Monday, November 11 at 6:00 p.m.
Maurizio Viroli (Princeton University)
Machiavelli and Republican Political Thought
Maurizio Viroli is Professor of Political Theory within the Department of Politics and associated faculty within the Department of History at Princeton University. He is Director of the Institute for Mediterranean Studies at the Università della Svizzera Italiana in Lugano, Switzerland, where he is full professor of Political Communication. He also serves as Senior Research Fellow at the Collegio Carlo Alberto of Moncalieri, and has founded and is now the Director of a Master’s program in Civic Education established at Asti by Ethica Association of Asti with the support of Professor Robert P. George and the James Madison Program of Princeton University. Finally, he is the scientific coordinator of the Academies of Civic Education of the Compagnia San Paolo Foundation, and since 2005 he participates in the projects of Civic Education organized by the Department of Education of the Marche region, Italy.
His main fields of research are political theory and the history of political thought, classical republicanism and neo-republicanism, with a special expertise on Niccolò Machiavelli and Jean Jacques Rousseau, republican iconography, the relationship between religion and politics, patriotism, constitutionalism, classical rhetoric, political communication, citizenship, and civic education.

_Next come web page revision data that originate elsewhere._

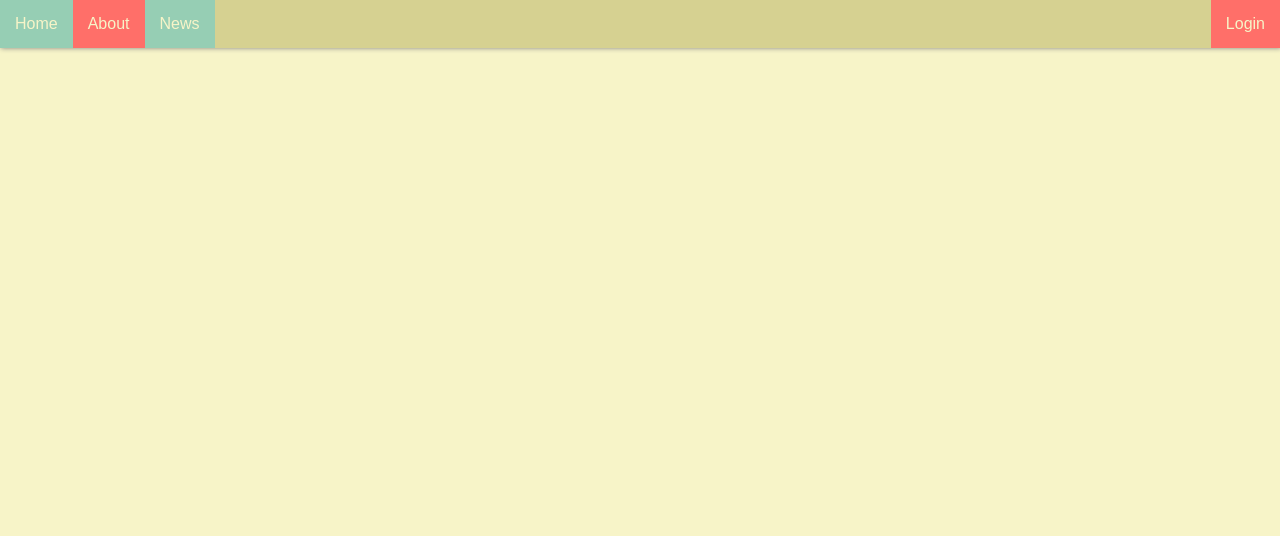
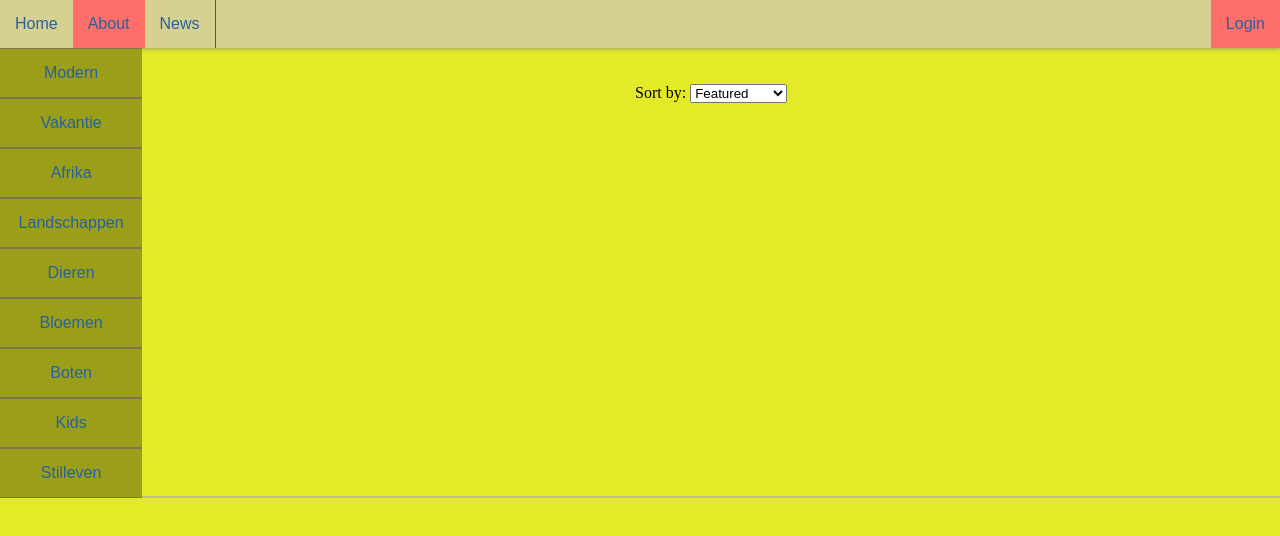
Before and after one commit to thakursachin467/Product-Landing-Page2, a plain HTML site: page index.html in a window 1280 px wide. Drawn offline with Linux system fonts and the light colour scheme.

Commit message:
Added the sidebarmenu with different themes as well as a sortby form.

```diff
--- a/index.css
+++ b/index.css
@@ -1,14 +1,28 @@
+
+
 .navbar {
   background-color: #d6d191;
   box-shadow: 1px 0px 5px grey;
   display: flex;
 }
-/*
-.menu {
-  background-color: #d6d191;
-  box-shadow: 0px 1px 5px grey;
+
+
+.mainpage {
+  display: grid;
+  grid-template-columns: 1fr 8fr;
+  grid-template-rows: 1fr;
+}
+
+.sidebar {
   display: flex;
   flex-direction: column;
-  margin-right: 80%;
+  background-color: #9a9e19 /* #b7b379*/ ;
+
 }
-*/
+
+.sortbar {
+  display: flex;
+  justify-content: center;
+  margin-top: 20px;
+  border-bottom: 2px solid #bcba9a
+}
--- a/index.html
+++ b/index.html
@@ -10,21 +10,38 @@
   </head>
 
   <body>
+
+    <nav class="navbar" id="navbarelement">
+      <div class="navbaritems" id="home">Home</div>
+      <div class="navbaritems" id="overmezelf">About</div>
+      <div class="navbaritems" id="nieuws">News</div>
+      <div class="navbaritems" id="login">Login</div>
+    </nav>
+
+
     <div class="mainpage">
 
+      <nav class="sidebar" id="sidebarcontainer">
+        <div class="sidebaritems" id="k1">Modern</div>
+        <div class="sidebaritems" id="w2">Vakantie</div>
+        <div class="sidebaritems" id="s3">Afrika</div>
+        <div class="sidebaritems" id="l4">Landschappen</div>
+        <div class="sidebaritems" id="d5">Dieren</div>
+        <div class="sidebaritems" id="b6">Bloemen</div>
+        <div class="sidebaritems" id="b7">Boten</div>
+        <div class="sidebaritems" id="k8">Kids</div>
+        <div class="sidebaritems" id="s9">Stilleven</div>
+      </nav>
 
-      <nav class="navbar" id="navbarelement">
-        <div class="navbaritems" id="home">Home</div>
-        <div class="navbaritems" id="overmezelf">About</div>
-        <div class="navbaritems" id="nieuws">News</div>
-        <div class="navbaritems" id="login">Login</div>
+      <nav class="sortbar" id="sortbarcontainer">
+        <p>Sort by:
+          <select class="sortby">
+            <option class="featuredopt">Featured</option>
+            <option class="lowestopt">Lowest price</option>
+          </select>
+        </p>
+
       </nav>
-      <!--
-      <nav class="menu" id="menubarelement">
-        <div class="menuitems" id="thema1">Koud</div>
-        <div class="menuitems" id="thema2">Warm</div>
-        <div class="menuitems" id="thema3">Steenachtig</div>
-      </nav>-->
 
 
     </div>
--- a/style.css
+++ b/style.css
@@ -1,10 +1,10 @@
 body, html {
-  background-color: #f7f4c8;
+  background-color: #e4ea27; /*#f7f4c8;*/
   margin: 0px;
 }
 
 .navbaritems {
-  color: #f7f4c8;
+  color: #27619e /* #f7f4c8*/ ;
   text-align: center;
   font-family: sans-serif;
   font-size: 1em;
@@ -12,7 +12,7 @@ body, html {
 }
 
 #home {
-  background-color: #96ceb4;
+  background-color: #d6d191 /* #96ceb4*/ ;
 
 }
 
@@ -22,8 +22,8 @@ body, html {
 }
 
 #nieuws {
-  background-color: #96ceb4;
-
+  background-color: #d6d191 /* #96ceb4 */;
+  border-right: 1px solid #27619e;
 }
 
 #login {
@@ -31,26 +31,19 @@ body, html {
   margin-left: auto;
 
 }
-/*
-.menuitems {
-  color: white;
+
+.sidebaritems {
+  color: #27619e /* #f7f4c8 */ ;
+  font-family: sans-serif;
+  font-size: 1em;
+  padding: 15px;
   text-align: center;
-  font-family: sans-serif;
-  font-size: 2em;
-  padding: 10px;
+  border-top: 1px solid #7a7750;
+  border-bottom: 1px solid #7a7750;
 }
 
-#thema1 {
-  background-color: #b6d2d8;
-  margin-top: 40px;
-}
-
-#thema2 {
-  background-color: #e2a541;
-  margin-top: 40px;
-}
-
-#thema3 {
-  background-color: #7f8ea5;
-  margin-top: 40px;
+/*
+#w2 {
+  border-top: 1px solid #7a7750;
+  border-bottom: 1px solid #7a7750;
 } */
```
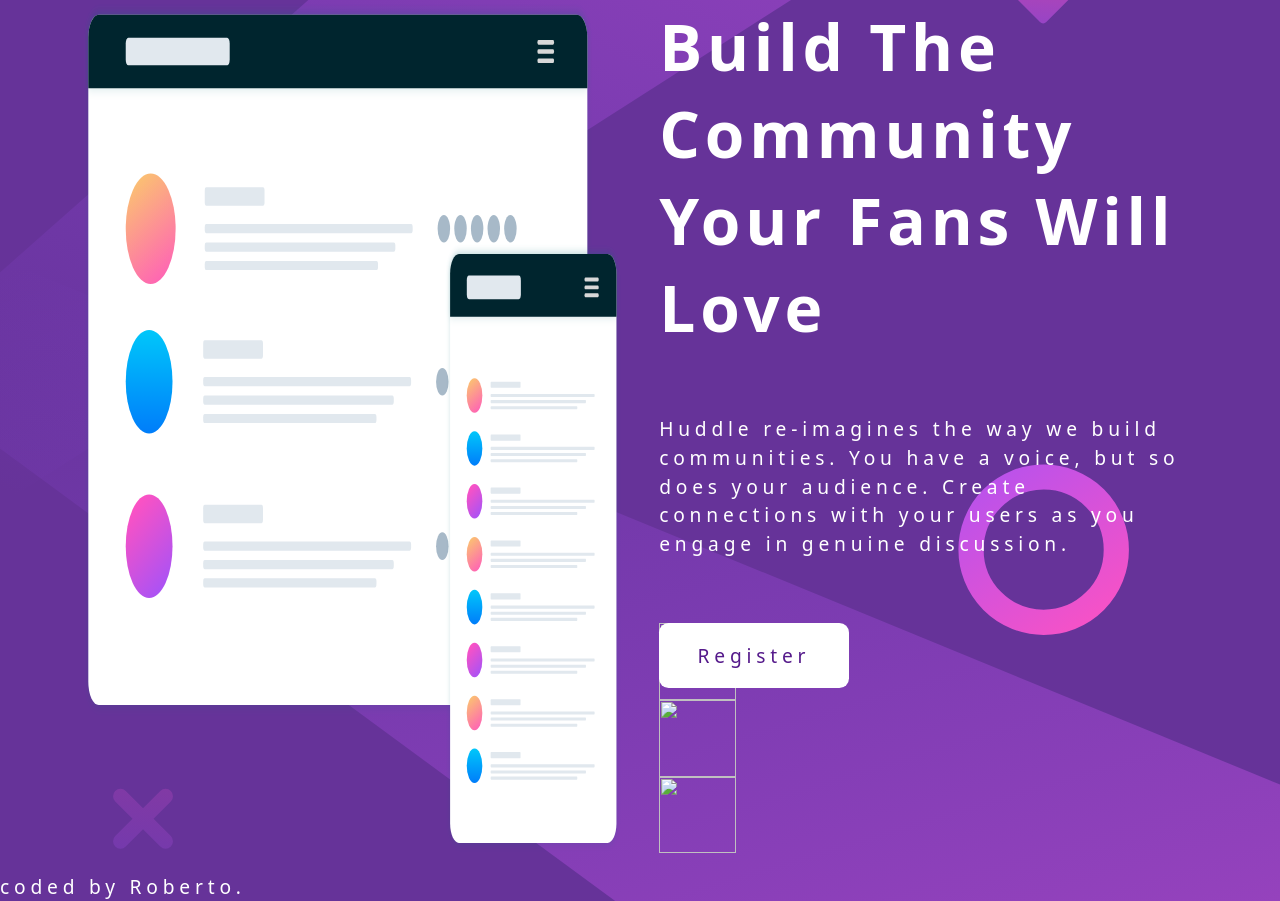
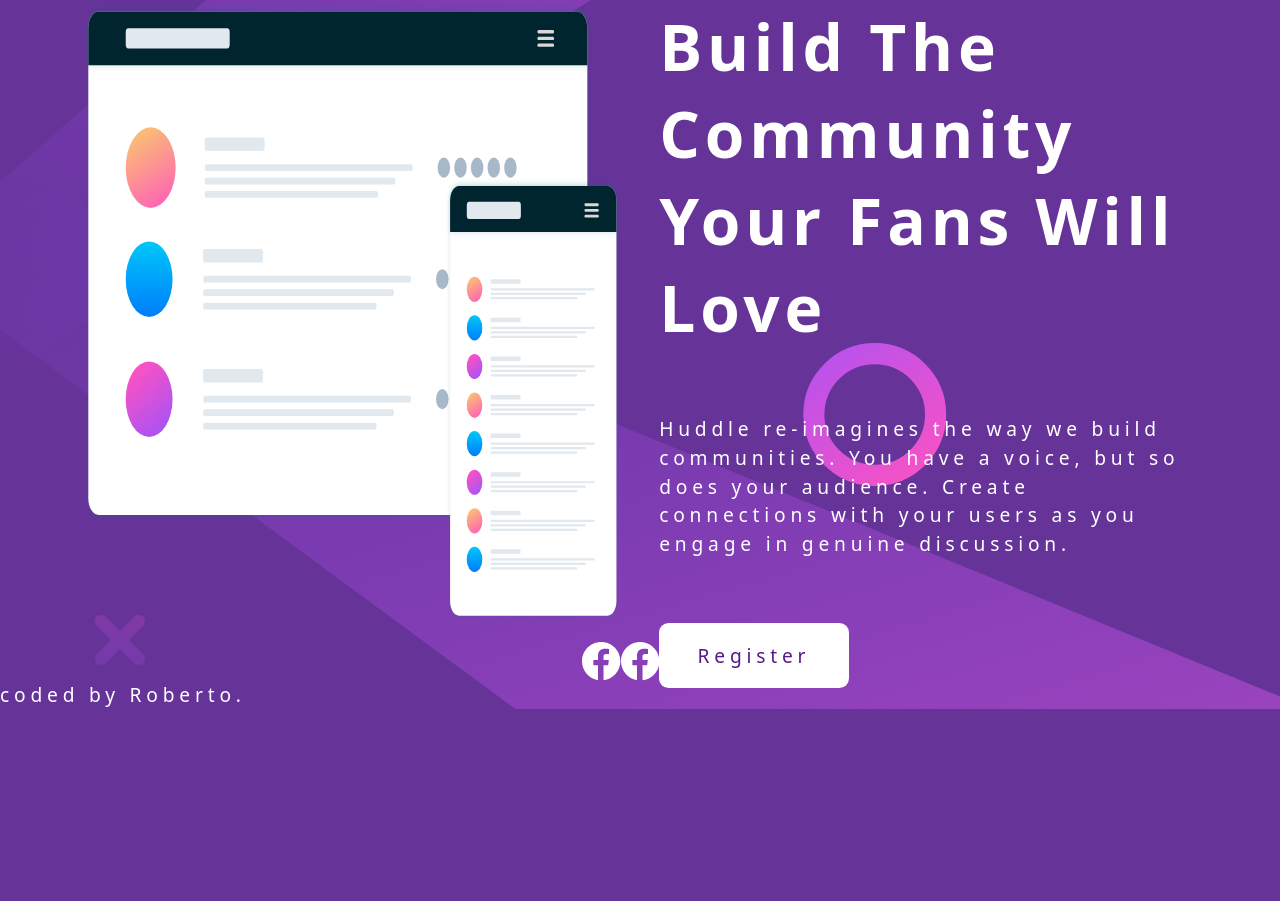
Before and after one commit to roberto3003/huddle-landing-page-with-single-introductory-section, a plain HTML site: page index.html in a window 1280 px wide. Shown: the part 285-1186 px from the top of the page. After the commit the page ends 994 px from the top, so only its background shows below. Drawn offline with Linux system fonts and the light colour scheme.

Commit message:
added social icons

```diff
--- a/index.html
+++ b/index.html
@@ -23,14 +23,14 @@
 			<h1 class="mbe">Build The Community Your Fans Will Love</h1>
 			<p class="mbe">Huddle re-imagines the way we build communities. You have a voice, but so does your audience. Create connections with your users as you engage in genuine discussion. </p>
 			<a class="link" href="">Register</a>
+	  </div>
 	  <div class="social">
-            <img src="./images/whatsapp.svg" alt="">
-            <img src="./images/whatsapp.svg" alt="">
-            <img src="./images/whatsapp.svg" alt="">
+<svg version="1.1" xmlns="http://www.w3.org/2000/svg" x="0" y="0" viewBox="0 0 167.657 167.657" xml:space="preserve"><path d="M83.829.349C37.532.349 0 37.881 0 84.178c0 41.523 30.222 75.911 69.848 82.57v-65.081H49.626v-23.42h20.222V60.978c0-20.037 12.238-30.956 30.115-30.956 8.562 0 15.92.638 18.056.919v20.944l-12.399.006c-9.72 0-11.594 4.618-11.594 11.397v14.947h23.193l-3.025 23.42H94.026v65.653c41.476-5.048 73.631-40.312 73.631-83.154 0-46.273-37.532-83.805-83.828-83.805z" fill="currentcolor"/></svg>
+<svg version="1.1" xmlns="http://www.w3.org/2000/svg" x="0" y="0" viewBox="0 0 167.657 167.657" xml:space="preserve"><path d="M83.829.349C37.532.349 0 37.881 0 84.178c0 41.523 30.222 75.911 69.848 82.57v-65.081H49.626v-23.42h20.222V60.978c0-20.037 12.238-30.956 30.115-30.956 8.562 0 15.92.638 18.056.919v20.944l-12.399.006c-9.72 0-11.594 4.618-11.594 11.397v14.947h23.193l-3.025 23.42H94.026v65.653c41.476-5.048 73.631-40.312 73.631-83.154 0-46.273-37.532-83.805-83.828-83.805z" fill="currentcolor"/></svg>
+<svg version="1.1" xmlns="http://www.w3.org/2000/svg" x="0" y="0" viewBox="0 0 167.657 167.657" xml:space="preserve"><path d="M83.829.349C37.532.349 0 37.881 0 84.178c0 41.523 30.222 75.911 69.848 82.57v-65.081H49.626v-23.42h20.222V60.978c0-20.037 12.238-30.956 30.115-30.956 8.562 0 15.92.638 18.056.919v20.944l-12.399.006c-9.72 0-11.594 4.618-11.594 11.397v14.947h23.193l-3.025 23.42H94.026v65.653c41.476-5.048 73.631-40.312 73.631-83.154 0-46.273-37.532-83.805-83.828-83.805z" fill="currentcolor"/></svg>
 	  </div>
 		  </article>
 		</main>
-    </div>
 	</div>
   </body>
   <footer>
--- a/style.css
+++ b/style.css
@@ -103,6 +103,7 @@
 
 .container {
   display: grid;
+  grid-template-rows: repeat(3, auto);
   width: clamp(320px, 90vw, 80em);
 }
 
@@ -117,6 +118,8 @@
 }
 
 .logo img {
+grid-row-start: 1;
+grid-row-end:1;
 width: 12em;
 height: 12em;
 }
@@ -126,9 +129,16 @@ main img {
   height: 100%;
 }
 
-.social img {
-  width: 4em;
-  height: 4em;
+.social {
+  grid-row-start: 3;
+  grid-row-end: 4;
+display: flex;
+color: white;
+}
+
+.social svg {
+  width: 2em;
+  height: 2em;
   color: var(--text-light);
 }
 
@@ -171,6 +181,8 @@ main img {
 }
 
   .responsive {
+  grid-row-start: 2;
+  grid-row-end: 3;
   display: grid;
   max-width: 100%;
   grid-template-columns: repeat(
```
Also changed, not shown: images/facebook.svg (added). Lines whose indentation alone changed are shown as unchanged.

He holds a Laurea degree in Philosophy from the University of Bologna and a PhD in Political and Social Sciences from the European University Institute of Firenze. His dissertation, on Rousseau’s political thought, was published with the title Jean Jacques Rousseau and the Well-Ordered Society, Cambridge University Press, 1988.